Problem to solve
Find the lines of the material below that include the string "height", then copy each one.
(Beginning of Data for this exercise)
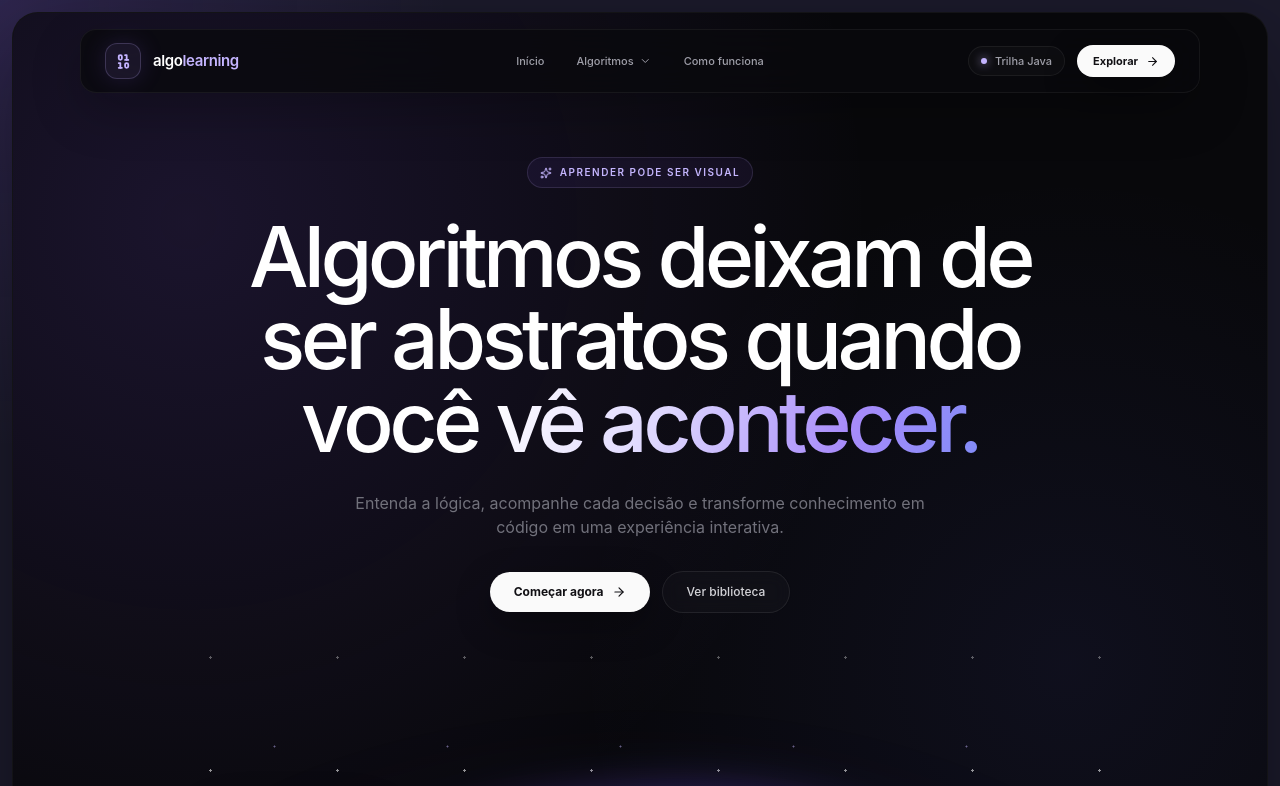
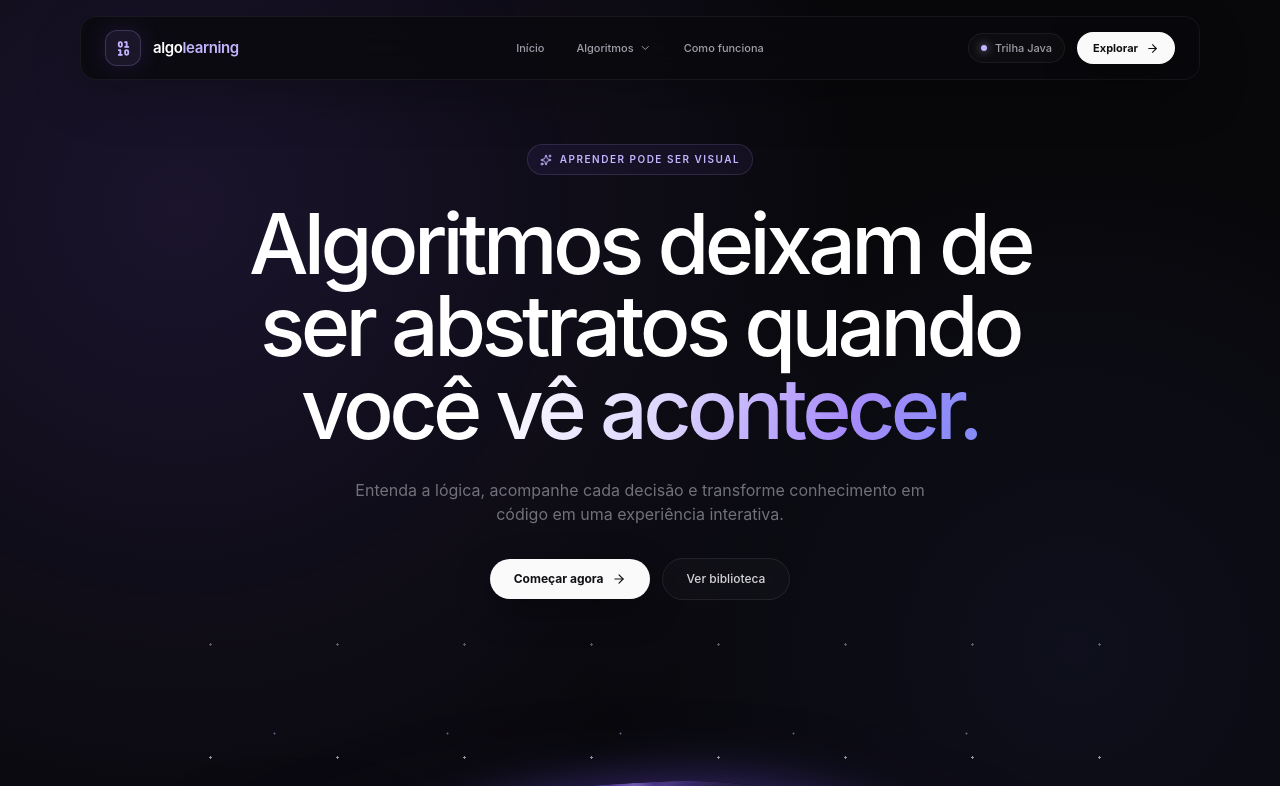
Before and after one commit to danieLx77/algo-learning, a React (Vite) app in the folder frontend/: page / in a window 1280 px wide. Shown: the top 786 px of the page. Built offline with nearby package versions, Linux system fonts and the light colour scheme.

Commit message:
fix(frontend): remove moldura externa da página

```diff
--- a/frontend/src/index.css
+++ b/frontend/src/index.css
@@ -77,21 +77,14 @@ a {
 
 .site-canvas {
   min-height: 100vh;
-  padding: 12px;
-  background:
-    radial-gradient(circle at 0% 0%, rgba(139, 92, 246, 0.17), transparent 28rem),
-    radial-gradient(circle at 100% 100%, rgba(79, 70, 229, 0.11), transparent 32rem),
-    #1b1a2b;
+  background: #08080b;
 }
 
 .site-frame {
   position: relative;
-  min-height: calc(100vh - 24px);
+  min-height: 100vh;
   overflow: hidden;
-  border: 1px solid rgba(255, 255, 255, 0.045);
-  border-radius: 26px;
   background: #08080b;
-  box-shadow: 0 30px 90px rgba(0, 0, 0, 0.35);
 }
 
 .site-frame::before {
@@ -286,8 +279,6 @@ a {
 }
 
 @media (max-width: 640px) {
-  .site-canvas { padding: 0; }
-  .site-frame { min-height: 100vh; border-radius: 0; }
   .algorithm-landscape { height: 360px; margin-top: 4px; }
   .algorithm-mass { bottom: -20%; width: 570px; }
   .landscape-card { width: 142px; padding: 12px; }
```
Also changed, not shown: 1 other file (tests, documents, lock files or other folders).
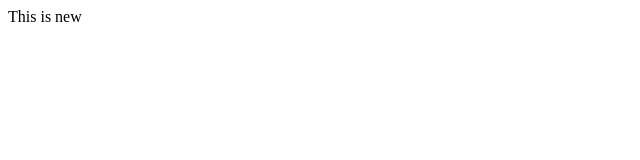
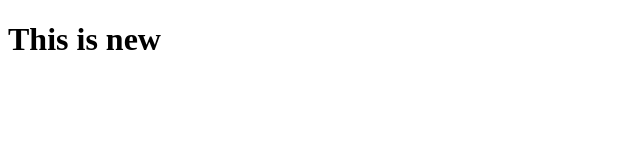
Before and after one commit to reenadangi/webfunJuly, a plain HTML site: page index.html in a window 1280 px wide. Shown: the whole page, without its empty margins (0-640 px from the left). Drawn offline with Linux system fonts and the light colour scheme.

Commit message:
Sec commit

```diff
--- a/index.html
+++ b/index.html
@@ -7,7 +7,8 @@
     <title>Document</title>
 </head>
 <body>
-    This is new
+   <h1>This is new</h1>
+
 
 </body>
 </html>
```
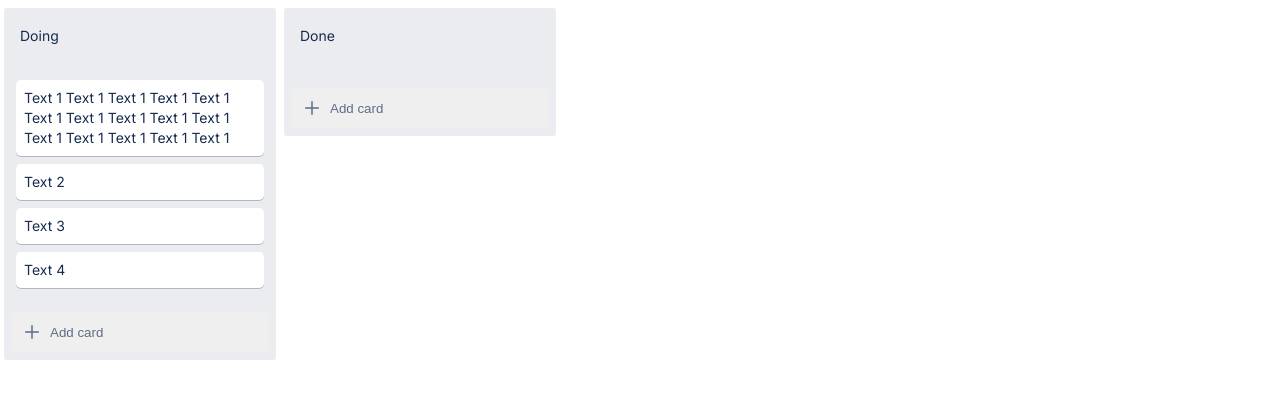
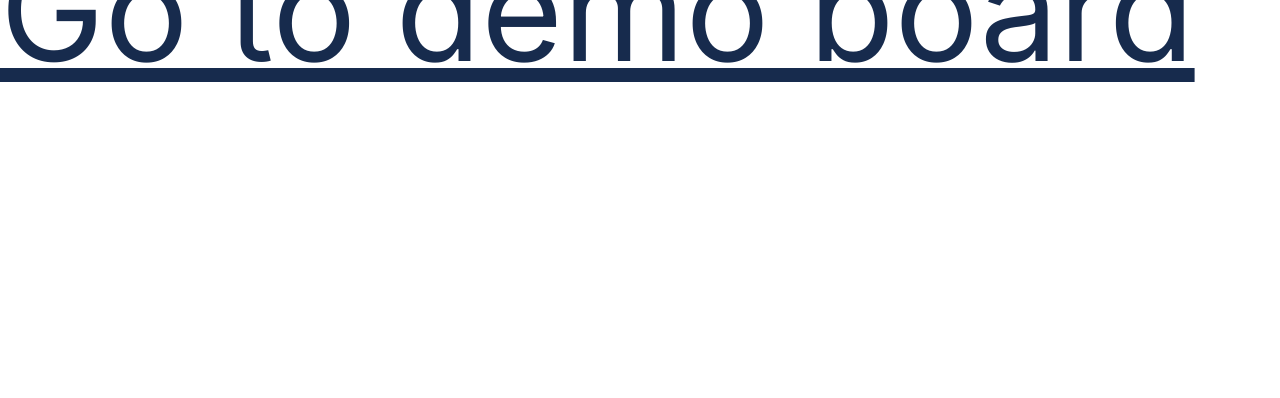
Before and after one commit to Rawallon/trello-clone-next, a Next.js app: page / in a window 1280 px wide. Shown: the top 398 px of the page. Built offline with nearby package versions, Linux system fonts and the light colour scheme.

Commit message:
Moved Board from Index and made it its own route

```diff
--- a/src/pages/index.js
+++ b/src/pages/index.js
@@ -1,93 +1,13 @@
-import {
-  DragDropContext,
-  Draggable,
-  Droppable,
-  resetServerContext,
-} from 'react-beautiful-dnd';
-import AddList from '../components/AddList';
-import Card from '../components/Card';
-import Column from '../components/Column';
-import ModalPortal from '../components/ModalPortal';
-import { useCards } from '../context/CardsContext';
-import { useList } from '../context/ListsContext';
-import { useModal } from '../context/ModalContext';
-import styles from '../styles/Board.module.css';
+import Link from 'next/link';
 
-export default function Home(props) {
-  resetServerContext();
-  const { createList, currentList, moveList, getList } = useList();
-  const { createInitialCard, currentCards, moveCard, getCard, updateCardData } =
-    useCards();
-  const { showModal } = useModal();
-
-  function createCard(name, list) {
-    // Todo: Verifications...
-    if (!name || !list) return;
-    createInitialCard({ name, list });
-  }
-  function dragEndHandle(e) {
-    if (!e.destination) return;
-    if (
-      e.source.droppableId === e.destination.droppableId &&
-      e.source.index === e.destination.index
-    ) {
-      return;
-    }
-    if (e.type === 'CARD') {
-      moveCard(e.draggableId, e.destination.droppableId, e.destination.index);
-    }
-    if (e.type === 'COLUMN') {
-      moveList(e.draggableId, e.destination.index);
-    }
-  }
+function Home(props) {
   return (
-    <DragDropContext onDragEnd={dragEndHandle}>
-      <ModalPortal
-        getList={getList}
-        getCard={getCard}
-        updateCardData={updateCardData}
-      />
-      <Droppable direction="horizontal" type="COLUMN" droppableId="board">
-        {(provided, snapshot) => (
-          <div
-            className={styles.BoardWrapper}
-            ref={provided.innerRef}
-            {...provided.droppableProps}>
-            {currentList.map((column, index) => (
-              <Column
-                createCard={createCard}
-                title={column.title}
-                id={column.id}
-                key={column.id}
-                index={index}>
-                {currentCards
-                  .filter((item) => item.list === String(column.id))
-                  .map((item, index) => (
-                    <Draggable
-                      key={item.id}
-                      draggableId={item.id}
-                      index={index}>
-                      {(provided, snapshot) => (
-                        <div
-                          id={item.id}
-                          onClick={() => showModal(item.id)}
-                          ref={provided.innerRef}
-                          {...provided.draggableProps}
-                          {...provided.dragHandleProps}
-                          draggable={true}>
-                          <Card>{item.name}</Card>
-                          {provided.placeholder}
-                        </div>
-                      )}
-                    </Draggable>
-                  ))}
-              </Column>
-            ))}
-            {provided.placeholder}
-            <AddList createList={createList} />
-          </div>
-        )}
-      </Droppable>
-    </DragDropContext>
+    <div
+      style={{
+        fontSize: '10rem',
+      }}>
+      <Link href="/board/1">Go to demo board</Link>
+    </div>
   );
 }
+export default Home;
```
Also changed, not shown: src/pages/board/[slug].js (added, +136 -0 lines).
(End of Data for this exercise)
Worked solution
   min-height: 100vh;
-  min-height: calc(100vh - 24px);
+  min-height: 100vh;
-  .site-frame { min-height: 100vh; border-radius: 0; }
   .algorithm-landscape { height: 360px; margin-top: 4px; }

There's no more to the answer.